[GOAL OF THE EXERCISE] If a line of the material contains "specification", copy it.
[MATERIAL TO PROCESS]
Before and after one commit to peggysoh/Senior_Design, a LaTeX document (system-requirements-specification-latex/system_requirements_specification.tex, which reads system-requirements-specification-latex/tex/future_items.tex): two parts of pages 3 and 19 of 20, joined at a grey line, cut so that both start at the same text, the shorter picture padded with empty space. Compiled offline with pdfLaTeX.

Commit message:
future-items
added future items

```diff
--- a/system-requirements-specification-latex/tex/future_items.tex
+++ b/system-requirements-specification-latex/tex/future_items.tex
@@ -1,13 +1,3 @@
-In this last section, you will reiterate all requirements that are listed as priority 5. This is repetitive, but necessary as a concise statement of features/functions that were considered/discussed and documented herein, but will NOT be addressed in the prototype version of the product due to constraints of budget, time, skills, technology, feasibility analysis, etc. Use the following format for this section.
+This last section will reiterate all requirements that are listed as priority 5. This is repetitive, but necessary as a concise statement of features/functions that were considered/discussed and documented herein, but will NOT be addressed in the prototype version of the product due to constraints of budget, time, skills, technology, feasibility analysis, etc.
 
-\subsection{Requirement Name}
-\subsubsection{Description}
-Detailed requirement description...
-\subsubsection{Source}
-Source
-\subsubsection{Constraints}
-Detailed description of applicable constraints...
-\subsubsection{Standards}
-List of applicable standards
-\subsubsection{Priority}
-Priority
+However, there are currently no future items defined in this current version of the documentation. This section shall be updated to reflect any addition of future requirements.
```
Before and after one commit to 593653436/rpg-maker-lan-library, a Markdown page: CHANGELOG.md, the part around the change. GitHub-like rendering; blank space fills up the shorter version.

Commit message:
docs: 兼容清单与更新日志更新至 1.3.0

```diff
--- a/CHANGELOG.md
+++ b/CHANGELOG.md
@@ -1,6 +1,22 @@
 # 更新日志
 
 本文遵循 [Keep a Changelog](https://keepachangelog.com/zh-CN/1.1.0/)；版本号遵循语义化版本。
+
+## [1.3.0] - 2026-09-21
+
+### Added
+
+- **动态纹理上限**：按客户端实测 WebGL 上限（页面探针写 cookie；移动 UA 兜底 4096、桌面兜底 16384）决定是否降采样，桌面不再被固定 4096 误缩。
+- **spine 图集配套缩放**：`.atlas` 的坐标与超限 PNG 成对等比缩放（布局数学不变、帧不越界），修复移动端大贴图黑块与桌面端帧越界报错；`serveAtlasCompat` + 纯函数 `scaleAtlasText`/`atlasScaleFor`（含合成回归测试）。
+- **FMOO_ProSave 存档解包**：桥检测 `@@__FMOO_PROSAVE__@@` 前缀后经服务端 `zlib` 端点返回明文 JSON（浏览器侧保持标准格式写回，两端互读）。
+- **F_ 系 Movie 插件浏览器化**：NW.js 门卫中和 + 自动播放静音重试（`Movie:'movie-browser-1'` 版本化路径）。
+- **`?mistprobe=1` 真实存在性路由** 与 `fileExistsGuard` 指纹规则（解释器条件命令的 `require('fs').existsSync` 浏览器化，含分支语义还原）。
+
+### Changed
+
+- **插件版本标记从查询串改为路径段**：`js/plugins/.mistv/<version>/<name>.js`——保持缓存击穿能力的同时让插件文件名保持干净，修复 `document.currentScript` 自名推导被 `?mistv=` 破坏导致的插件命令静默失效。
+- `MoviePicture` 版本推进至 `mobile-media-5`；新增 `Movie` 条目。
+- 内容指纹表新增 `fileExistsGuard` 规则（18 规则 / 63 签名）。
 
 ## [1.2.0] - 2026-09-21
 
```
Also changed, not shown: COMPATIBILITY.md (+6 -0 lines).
[/MATERIAL TO PROCESS]
[THE COMPLETED TASK]
Before and after one commit to peggysoh/Senior_Design, a LaTeX document (system-requirements-specification-latex/system_requirements_specification.tex, which reads system-requirements-specification-latex/tex/future_items.tex): two parts of pages 3 and 19 of 20, joined at a grey line, cut so that both start at the same text, the shorter picture padded with empty space. Compiled offline with pdfLaTeX.
--- a/system-requirements-specification-latex/tex/future_items.tex
+++ b/system-requirements-specification-latex/tex/future_items.tex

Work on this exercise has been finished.